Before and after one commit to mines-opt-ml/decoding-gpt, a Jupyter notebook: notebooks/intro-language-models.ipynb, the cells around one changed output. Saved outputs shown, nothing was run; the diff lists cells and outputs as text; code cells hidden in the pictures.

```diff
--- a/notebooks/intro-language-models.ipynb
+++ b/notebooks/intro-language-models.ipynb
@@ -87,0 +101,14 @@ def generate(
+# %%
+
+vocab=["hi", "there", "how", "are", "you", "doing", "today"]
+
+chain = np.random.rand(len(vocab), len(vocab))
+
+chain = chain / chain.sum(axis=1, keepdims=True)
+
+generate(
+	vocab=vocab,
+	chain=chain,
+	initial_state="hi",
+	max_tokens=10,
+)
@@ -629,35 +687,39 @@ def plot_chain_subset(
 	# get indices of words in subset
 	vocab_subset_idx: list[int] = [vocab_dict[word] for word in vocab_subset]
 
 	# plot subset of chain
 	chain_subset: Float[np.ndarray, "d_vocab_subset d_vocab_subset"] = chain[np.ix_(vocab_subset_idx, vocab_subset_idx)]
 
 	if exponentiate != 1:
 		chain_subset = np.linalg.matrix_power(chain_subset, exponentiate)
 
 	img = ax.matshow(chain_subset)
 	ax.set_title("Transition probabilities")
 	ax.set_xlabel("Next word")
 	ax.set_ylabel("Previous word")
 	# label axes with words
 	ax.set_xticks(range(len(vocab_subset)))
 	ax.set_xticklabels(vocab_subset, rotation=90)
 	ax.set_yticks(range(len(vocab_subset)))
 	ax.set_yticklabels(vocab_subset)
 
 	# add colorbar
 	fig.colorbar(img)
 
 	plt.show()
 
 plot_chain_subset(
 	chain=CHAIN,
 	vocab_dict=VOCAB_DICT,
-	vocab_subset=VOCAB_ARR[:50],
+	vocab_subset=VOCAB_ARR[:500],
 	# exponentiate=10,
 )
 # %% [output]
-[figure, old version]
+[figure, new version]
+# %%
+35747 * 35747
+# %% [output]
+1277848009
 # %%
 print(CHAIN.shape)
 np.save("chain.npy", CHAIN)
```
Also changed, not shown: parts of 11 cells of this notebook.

▶ **EXERCISE**
Go through the data and copy every line that includes "exponentiate".

▶ **RESPONSE AREA**
 	if exponentiate != 1:
 		chain_subset = np.linalg.matrix_power(chain_subset, exponentiate)
 	# exponentiate=10,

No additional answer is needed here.